Photochemistry selectively removes europium from red lamp phosphor


Rare earth elements feature in hard disks and fluorescent lamps but recycling rates for these critical elements are less than 1%

As part of ongoing research into critical metal reuse and recycling, chemical engineers have teamed up with chemists to develop a simple photochemical method for separating vital rare earth metals, europium and yttrium.1

Rare earth elements are crucial for modern technologies such as batteries, magnets and consumer electronics, but their similar chemical properties make them difficult to separate. Currently only China performs the extended series of solvent extraction steps needed to produce significant amounts of pure metals from mixed ores. Development of cleaner and less intensive separation methods would remove a barrier to worldwide recycling and production of rare earths.
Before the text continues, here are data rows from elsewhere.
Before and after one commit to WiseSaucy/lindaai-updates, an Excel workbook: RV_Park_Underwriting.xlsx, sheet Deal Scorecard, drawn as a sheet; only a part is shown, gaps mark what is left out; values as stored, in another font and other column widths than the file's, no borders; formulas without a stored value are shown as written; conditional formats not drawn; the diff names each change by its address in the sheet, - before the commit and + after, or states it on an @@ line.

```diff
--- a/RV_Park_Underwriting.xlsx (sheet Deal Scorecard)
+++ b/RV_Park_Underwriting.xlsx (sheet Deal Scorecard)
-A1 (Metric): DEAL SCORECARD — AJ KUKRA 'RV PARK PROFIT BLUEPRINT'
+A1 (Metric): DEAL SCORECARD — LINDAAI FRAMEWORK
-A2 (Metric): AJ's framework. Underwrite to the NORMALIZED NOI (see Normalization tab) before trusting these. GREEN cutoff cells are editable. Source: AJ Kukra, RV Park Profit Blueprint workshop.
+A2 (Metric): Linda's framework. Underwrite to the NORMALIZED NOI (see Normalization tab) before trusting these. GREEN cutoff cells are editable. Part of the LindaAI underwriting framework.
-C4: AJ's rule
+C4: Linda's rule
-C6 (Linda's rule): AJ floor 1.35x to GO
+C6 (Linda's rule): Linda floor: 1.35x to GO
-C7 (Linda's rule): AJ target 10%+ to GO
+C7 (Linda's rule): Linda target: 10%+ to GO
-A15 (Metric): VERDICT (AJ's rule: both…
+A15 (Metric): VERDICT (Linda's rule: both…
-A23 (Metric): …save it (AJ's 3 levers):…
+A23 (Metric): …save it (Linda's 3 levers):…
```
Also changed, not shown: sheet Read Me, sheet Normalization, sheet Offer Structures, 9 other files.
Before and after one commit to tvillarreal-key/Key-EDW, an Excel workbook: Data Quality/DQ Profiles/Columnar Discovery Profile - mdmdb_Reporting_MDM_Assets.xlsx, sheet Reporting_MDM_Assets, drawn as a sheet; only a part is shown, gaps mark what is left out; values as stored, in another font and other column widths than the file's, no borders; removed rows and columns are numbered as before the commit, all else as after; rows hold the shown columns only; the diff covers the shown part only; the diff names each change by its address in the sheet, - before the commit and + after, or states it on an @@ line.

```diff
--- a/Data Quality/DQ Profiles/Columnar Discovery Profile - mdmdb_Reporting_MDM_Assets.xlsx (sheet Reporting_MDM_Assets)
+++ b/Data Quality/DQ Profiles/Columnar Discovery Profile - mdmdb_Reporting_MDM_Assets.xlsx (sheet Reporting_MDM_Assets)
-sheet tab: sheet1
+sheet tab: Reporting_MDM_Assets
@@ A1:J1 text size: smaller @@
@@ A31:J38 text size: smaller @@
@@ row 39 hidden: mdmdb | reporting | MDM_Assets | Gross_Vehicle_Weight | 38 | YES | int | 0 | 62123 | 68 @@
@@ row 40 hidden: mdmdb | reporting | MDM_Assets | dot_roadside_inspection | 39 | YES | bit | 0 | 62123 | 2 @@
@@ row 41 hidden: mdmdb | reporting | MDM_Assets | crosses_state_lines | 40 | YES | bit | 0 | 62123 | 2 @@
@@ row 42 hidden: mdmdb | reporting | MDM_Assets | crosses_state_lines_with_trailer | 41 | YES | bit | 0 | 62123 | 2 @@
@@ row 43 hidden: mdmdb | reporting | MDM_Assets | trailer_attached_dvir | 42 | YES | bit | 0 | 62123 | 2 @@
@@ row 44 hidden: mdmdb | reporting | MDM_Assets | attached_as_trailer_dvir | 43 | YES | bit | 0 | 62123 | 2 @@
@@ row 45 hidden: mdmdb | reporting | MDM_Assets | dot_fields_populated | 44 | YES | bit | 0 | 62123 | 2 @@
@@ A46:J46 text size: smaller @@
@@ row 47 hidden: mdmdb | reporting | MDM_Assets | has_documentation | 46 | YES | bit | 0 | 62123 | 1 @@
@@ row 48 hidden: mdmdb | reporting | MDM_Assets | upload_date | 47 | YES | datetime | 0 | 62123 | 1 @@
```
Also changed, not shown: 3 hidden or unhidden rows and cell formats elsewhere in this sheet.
Tom Van Gerven, at the University of Leuven in Belgium, is interested in how light and other alternative energy sources can boost chemical processes. Koen Binnemans, at the same university, is a chemist who has previously applied ionic liquids to rare earth recycling, successfully extracting red lamp phosphor, a mixture of europium and yttrium, from light bulb waste. Together they realised that they could use photochemistry to go a step further and separate europium and yttrium from each other. ‘In the work on the ionic liquid you extract the europium and yttrium in the same ratio as they were in the red lamp phosphor, so you can only use this mixture again for red lamp phosphors. Whereas in our case we are separating the europium and yttrium … so we can use those streams for any purpose we like,’ explains Van Gerven.

Both elements exist as trivalent (Eu3+ and Y3+) ions in solution, but europium is also stable in the divalent state (Eu2+). Absorbing light of the correct wavelength reduces Eu3+ to Eu2+, which can then be precipitated out of solution as europium sulfate. For artificial Eu–Y mixtures, the Leuven team removed nearly all of the europium, and almost no yttrium, using a low pressure mercury lamp.

Photochemical reduction of europium and subsequent precipitation looks to be a promising technique for selectively removing it

The process also uses isopropanol as a scavenger to remove hydroxyl radicals that oxidise Eu2+ back to Eu3+, instead of the more common but harmful formic acid.

Rare earth element researcher Jean-Claude Bünzli, from the Swiss Federal Institute of Technology, Lausanne, says that this in an improvement on previous work: ‘[they are] revisiting a photo-reduction process proposed in the 1980s by Chinese researchers2 and turning it into a more environmentally friendly process, in particular in avoiding the use of formic acid as scavenger.’

The team also successfully separated a real world industrial sample, albeit with a reduced europium recovery of 50%. They are now working to improve on this, as well as experimenting with alternative low energy light sources such as light emitting diodes. Ultimately, they hope to find methods for photochemically reducing other rare earth metals to process further waste materials or even raw ores.